Version difference data:
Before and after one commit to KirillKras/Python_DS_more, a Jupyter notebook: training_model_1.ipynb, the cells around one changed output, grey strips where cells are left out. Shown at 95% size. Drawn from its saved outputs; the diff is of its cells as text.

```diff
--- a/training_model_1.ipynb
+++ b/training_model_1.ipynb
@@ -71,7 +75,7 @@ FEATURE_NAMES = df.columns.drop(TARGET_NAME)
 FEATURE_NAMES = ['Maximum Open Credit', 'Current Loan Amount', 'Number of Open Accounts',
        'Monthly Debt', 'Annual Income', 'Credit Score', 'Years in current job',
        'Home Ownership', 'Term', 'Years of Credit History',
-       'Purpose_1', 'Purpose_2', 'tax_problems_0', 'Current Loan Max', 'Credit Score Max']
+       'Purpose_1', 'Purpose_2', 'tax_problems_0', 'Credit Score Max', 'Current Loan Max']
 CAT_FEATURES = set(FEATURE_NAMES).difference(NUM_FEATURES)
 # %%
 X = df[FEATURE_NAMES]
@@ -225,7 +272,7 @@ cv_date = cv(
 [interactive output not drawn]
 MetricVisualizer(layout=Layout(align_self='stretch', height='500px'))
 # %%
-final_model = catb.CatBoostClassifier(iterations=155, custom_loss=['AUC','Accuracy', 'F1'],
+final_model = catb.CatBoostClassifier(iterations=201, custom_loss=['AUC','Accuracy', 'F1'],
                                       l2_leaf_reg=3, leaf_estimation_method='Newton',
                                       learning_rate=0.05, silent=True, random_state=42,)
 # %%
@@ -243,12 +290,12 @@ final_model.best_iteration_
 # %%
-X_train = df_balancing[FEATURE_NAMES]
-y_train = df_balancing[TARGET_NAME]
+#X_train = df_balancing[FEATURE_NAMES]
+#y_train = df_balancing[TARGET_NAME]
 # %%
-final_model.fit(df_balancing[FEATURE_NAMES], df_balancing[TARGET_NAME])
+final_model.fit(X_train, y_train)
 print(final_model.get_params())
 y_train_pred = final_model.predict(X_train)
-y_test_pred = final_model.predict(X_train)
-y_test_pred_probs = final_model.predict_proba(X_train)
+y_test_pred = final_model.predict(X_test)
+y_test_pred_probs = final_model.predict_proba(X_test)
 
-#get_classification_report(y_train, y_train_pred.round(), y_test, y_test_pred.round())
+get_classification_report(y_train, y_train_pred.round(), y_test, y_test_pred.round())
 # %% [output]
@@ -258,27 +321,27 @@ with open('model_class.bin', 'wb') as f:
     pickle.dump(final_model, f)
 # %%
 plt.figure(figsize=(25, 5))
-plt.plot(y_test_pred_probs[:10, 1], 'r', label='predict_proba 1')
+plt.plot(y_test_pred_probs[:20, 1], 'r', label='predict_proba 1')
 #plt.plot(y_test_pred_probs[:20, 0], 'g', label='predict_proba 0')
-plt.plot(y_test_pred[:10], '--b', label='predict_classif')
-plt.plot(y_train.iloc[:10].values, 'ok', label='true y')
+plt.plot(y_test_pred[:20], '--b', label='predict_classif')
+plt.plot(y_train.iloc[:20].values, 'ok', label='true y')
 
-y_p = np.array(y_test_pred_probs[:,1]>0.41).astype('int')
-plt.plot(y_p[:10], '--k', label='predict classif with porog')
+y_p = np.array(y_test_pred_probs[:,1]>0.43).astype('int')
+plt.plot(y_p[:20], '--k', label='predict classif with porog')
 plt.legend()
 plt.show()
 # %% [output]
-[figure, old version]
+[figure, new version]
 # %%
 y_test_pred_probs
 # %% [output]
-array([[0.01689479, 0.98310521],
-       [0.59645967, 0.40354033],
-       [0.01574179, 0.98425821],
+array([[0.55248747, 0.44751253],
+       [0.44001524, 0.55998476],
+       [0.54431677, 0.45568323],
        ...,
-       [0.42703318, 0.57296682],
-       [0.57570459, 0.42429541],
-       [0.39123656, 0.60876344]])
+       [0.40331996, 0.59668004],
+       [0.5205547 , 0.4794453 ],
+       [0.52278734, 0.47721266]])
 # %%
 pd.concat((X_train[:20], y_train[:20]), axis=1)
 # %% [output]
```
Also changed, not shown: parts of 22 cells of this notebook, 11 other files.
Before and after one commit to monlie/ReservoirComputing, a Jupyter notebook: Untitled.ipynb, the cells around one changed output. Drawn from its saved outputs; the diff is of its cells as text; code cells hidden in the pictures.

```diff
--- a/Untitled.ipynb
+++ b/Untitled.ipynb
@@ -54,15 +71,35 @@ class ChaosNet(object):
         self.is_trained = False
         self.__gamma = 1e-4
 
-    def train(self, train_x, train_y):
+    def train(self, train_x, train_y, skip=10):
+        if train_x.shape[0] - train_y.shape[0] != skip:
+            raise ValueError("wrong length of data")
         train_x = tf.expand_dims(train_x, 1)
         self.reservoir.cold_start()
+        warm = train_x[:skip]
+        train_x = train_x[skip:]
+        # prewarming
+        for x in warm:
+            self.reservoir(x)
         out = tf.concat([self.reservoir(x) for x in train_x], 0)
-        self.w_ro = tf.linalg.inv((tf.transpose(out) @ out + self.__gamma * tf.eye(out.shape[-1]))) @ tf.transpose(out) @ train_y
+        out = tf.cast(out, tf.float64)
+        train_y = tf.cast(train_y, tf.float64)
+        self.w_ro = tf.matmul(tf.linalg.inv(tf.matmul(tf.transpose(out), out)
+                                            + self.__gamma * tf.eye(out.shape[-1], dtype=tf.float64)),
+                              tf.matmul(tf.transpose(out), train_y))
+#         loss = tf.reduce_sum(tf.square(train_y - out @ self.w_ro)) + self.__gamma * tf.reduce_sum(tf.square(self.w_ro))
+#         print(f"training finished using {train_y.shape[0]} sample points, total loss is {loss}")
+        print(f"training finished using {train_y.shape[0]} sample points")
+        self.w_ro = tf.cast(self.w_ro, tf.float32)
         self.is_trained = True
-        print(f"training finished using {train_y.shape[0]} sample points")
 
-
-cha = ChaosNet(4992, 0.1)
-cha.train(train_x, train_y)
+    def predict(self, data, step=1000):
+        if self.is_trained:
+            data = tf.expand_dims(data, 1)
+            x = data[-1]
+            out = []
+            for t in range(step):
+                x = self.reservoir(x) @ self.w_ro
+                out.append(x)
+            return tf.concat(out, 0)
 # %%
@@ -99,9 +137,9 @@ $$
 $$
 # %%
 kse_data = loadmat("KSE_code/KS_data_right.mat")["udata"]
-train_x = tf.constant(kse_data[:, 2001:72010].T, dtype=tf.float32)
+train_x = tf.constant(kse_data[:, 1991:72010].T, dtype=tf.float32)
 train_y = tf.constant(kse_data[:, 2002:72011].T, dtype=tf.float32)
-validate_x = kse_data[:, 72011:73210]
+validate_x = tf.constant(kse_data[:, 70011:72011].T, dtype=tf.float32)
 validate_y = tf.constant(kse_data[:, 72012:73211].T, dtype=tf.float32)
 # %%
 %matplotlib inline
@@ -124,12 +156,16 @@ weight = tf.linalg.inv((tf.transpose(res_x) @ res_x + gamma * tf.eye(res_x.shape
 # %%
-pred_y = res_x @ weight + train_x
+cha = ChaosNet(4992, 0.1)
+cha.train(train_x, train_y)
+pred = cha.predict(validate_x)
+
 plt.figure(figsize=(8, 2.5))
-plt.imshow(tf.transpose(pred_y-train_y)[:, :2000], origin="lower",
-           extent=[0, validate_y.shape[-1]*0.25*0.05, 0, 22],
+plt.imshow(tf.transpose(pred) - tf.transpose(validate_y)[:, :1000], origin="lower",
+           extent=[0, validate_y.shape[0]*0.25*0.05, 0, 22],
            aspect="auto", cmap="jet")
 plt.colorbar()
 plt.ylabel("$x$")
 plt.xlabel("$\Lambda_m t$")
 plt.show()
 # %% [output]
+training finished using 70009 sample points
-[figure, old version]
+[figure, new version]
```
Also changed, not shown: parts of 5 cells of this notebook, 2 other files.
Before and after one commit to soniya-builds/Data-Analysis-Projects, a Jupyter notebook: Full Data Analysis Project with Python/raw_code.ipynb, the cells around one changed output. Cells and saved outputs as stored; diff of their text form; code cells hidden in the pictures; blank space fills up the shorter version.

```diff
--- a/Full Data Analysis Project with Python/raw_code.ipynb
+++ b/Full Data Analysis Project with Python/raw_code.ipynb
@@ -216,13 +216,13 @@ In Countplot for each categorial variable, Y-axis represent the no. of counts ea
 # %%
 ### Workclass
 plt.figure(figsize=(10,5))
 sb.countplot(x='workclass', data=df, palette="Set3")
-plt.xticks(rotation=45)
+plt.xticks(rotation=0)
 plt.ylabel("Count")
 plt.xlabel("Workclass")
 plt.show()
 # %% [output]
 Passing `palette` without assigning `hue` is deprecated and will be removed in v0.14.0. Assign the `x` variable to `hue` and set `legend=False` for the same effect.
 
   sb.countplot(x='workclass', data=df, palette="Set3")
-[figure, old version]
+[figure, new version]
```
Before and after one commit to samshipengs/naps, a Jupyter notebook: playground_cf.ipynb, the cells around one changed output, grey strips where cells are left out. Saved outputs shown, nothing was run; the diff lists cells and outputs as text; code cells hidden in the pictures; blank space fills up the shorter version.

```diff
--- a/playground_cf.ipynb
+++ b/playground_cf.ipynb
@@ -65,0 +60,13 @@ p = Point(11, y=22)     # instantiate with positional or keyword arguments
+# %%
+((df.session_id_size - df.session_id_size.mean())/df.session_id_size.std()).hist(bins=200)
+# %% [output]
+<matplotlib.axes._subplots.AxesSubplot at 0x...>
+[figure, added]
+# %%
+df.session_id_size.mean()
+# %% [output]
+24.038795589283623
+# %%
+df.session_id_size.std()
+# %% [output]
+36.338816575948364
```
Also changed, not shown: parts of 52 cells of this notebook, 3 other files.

§ **Exercise objective**
If a line in the records above contains the string "skip", copy that line out.

§ **Result for this exercise**
+    def train(self, train_x, train_y, skip=10):
+        if train_x.shape[0] - train_y.shape[0] != skip:
+        warm = train_x[:skip]
+        train_x = train_x[skip:]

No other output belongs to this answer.